This area is a suite, no-one goes in there unless it’s the client who will also be escorted by a security guard, or they have instructed us.
Once through and into the reception area I notice a laminate card that reads ‘DOG IS OUT’ stuck to a door that leads outside within the perimeter fence. This is not an invitation to go petting the creature; it is a strong reminder not to go outside without being escorted by a security guard. To the left of this door is a photo of a large Alsatian, the caption below says: Scrap, A loyal member of Staff 1997-2009.
The Bunker was originally set up during the Cold War as a radar facility to protect British airspace against potential attacks from the Eastern Bloc. Today, rather more prosaically perhaps, it is a data centre. Interestingly, however, the basic idea behind The Bunker has remained largely the same, as Managed Services Director, Paul Lightfoot, who originally worked at the base when it was owned by the forces, tells me. He says, “If you imagine the air defence network, there were four nodes around the UK passing data around, this was one of those secure nodes, so it could have operators monitoring airspace from here or it could just be passing data around the network which actually makes it very similar to what it is used for today.”
First off, it is important to understand what a data centre does.
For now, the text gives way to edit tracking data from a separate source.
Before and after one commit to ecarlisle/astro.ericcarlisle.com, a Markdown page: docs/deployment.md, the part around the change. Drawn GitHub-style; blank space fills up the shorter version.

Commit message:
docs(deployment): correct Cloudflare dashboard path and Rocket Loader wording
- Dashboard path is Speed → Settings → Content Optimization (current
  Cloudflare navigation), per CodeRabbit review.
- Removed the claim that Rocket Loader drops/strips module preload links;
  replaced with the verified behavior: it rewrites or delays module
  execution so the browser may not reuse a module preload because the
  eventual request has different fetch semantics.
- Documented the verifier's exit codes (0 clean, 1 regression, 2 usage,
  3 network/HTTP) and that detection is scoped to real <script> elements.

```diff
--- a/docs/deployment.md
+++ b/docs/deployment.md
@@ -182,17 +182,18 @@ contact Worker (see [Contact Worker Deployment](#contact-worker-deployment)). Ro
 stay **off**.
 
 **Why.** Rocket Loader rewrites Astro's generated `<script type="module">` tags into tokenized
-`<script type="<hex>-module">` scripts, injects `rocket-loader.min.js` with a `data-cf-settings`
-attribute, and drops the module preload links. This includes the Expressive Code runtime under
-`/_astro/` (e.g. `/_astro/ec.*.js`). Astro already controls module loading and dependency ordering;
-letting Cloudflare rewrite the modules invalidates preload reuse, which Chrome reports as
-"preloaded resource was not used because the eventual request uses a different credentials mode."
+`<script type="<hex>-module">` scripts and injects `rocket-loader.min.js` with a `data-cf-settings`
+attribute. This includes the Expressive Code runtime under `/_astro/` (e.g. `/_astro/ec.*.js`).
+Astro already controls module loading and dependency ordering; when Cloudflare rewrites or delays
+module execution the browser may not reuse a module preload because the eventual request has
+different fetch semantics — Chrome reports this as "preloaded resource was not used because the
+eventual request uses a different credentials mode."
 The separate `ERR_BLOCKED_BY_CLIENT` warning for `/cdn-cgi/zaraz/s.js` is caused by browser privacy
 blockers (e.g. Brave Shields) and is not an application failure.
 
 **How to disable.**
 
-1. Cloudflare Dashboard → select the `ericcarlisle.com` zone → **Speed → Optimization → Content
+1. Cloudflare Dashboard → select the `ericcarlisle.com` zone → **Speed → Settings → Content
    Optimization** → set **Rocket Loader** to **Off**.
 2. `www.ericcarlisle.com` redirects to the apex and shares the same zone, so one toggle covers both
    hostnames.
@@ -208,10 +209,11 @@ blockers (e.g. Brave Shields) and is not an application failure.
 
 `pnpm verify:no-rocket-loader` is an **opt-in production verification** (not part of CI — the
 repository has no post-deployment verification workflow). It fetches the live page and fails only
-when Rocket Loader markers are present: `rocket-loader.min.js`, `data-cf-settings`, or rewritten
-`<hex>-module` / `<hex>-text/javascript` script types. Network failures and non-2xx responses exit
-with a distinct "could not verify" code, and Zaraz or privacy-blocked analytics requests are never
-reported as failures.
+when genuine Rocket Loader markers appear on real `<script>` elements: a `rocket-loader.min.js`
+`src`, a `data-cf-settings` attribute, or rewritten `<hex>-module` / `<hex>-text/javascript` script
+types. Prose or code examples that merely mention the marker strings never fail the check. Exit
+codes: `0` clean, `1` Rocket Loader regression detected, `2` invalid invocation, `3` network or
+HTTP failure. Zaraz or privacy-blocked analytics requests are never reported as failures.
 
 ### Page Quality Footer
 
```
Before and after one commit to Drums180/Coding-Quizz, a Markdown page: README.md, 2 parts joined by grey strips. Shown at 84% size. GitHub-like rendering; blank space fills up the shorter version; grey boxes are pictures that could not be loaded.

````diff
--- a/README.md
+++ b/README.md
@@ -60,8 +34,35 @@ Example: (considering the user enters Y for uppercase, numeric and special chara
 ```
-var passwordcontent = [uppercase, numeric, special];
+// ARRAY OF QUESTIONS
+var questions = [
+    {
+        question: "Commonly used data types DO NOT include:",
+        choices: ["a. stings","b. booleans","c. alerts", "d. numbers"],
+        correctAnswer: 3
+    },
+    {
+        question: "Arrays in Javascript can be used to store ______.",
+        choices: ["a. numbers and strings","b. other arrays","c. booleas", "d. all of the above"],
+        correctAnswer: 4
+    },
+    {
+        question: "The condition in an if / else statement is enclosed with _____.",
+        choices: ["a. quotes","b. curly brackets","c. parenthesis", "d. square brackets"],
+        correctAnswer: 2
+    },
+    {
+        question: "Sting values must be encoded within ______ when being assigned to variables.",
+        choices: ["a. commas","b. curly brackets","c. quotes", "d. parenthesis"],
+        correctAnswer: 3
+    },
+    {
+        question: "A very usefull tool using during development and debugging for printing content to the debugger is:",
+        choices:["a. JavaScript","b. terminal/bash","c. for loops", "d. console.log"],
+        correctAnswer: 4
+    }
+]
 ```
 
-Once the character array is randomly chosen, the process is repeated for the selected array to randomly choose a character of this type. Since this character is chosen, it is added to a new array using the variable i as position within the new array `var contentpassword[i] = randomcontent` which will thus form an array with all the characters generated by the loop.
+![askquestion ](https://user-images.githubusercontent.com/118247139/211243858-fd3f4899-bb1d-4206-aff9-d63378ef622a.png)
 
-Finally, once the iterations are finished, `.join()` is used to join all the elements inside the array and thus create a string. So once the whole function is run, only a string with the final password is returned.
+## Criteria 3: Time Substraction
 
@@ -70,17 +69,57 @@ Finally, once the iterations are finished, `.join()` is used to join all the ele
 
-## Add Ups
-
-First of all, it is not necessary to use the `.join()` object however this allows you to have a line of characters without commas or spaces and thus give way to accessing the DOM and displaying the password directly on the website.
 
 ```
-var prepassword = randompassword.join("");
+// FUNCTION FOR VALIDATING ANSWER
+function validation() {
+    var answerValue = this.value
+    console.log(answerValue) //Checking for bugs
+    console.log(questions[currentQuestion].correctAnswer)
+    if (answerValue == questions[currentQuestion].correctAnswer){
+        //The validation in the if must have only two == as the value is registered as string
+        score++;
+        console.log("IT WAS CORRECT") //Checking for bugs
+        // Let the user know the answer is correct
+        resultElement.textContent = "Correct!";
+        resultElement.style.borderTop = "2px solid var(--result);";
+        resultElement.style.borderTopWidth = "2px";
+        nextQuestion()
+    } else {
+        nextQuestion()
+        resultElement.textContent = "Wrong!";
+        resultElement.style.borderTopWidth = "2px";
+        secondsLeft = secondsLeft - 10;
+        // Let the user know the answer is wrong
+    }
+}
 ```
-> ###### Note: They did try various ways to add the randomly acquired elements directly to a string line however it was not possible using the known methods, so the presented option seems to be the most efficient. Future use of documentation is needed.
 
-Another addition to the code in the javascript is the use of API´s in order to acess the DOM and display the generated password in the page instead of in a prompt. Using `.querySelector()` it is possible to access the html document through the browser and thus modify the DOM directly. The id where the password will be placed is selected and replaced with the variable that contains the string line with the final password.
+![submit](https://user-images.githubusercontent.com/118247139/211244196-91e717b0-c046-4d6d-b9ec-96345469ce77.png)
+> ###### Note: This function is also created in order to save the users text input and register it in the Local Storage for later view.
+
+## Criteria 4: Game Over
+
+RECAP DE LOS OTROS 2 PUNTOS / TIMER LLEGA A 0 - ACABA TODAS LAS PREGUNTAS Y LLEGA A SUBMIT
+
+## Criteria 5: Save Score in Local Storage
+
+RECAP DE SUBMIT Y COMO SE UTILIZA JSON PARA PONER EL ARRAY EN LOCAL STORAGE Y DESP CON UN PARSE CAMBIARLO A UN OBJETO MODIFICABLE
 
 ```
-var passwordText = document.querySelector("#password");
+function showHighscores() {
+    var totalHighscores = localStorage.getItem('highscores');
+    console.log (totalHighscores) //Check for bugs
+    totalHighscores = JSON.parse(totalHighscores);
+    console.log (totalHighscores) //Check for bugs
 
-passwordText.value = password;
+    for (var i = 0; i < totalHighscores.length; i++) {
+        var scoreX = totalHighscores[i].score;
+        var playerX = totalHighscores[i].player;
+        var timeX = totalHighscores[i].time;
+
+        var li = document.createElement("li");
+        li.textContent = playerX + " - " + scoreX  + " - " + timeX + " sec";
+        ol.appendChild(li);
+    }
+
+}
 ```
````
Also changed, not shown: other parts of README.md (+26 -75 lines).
In short, it is a place where businesses can outsource computer processing in a secure and safe environment. The rise of the internet has made it possible to process information remotely. Ray Welsh, Head of Sales and Marketing, says, “Keeping it in simple layman’s terms, a data centre is full of servers that compute things. The reason why we, and the industry, is growing is because the internet has been made available to more people and more devices and services, and this requires a lot more computers to serve up the information we surf for.”
So instead of a business keeping their main servers in house where they need to provide space, power and a team to look after them they outsource this to a place like The Bunker which will be able to look after the servers in a more efficient and secure way. Clients include household names in financial services, healthcare and retail, although most cannot be named. Notable customers include Mind Candy, creators of Moshi Monsters and MoneySavingExpert.com.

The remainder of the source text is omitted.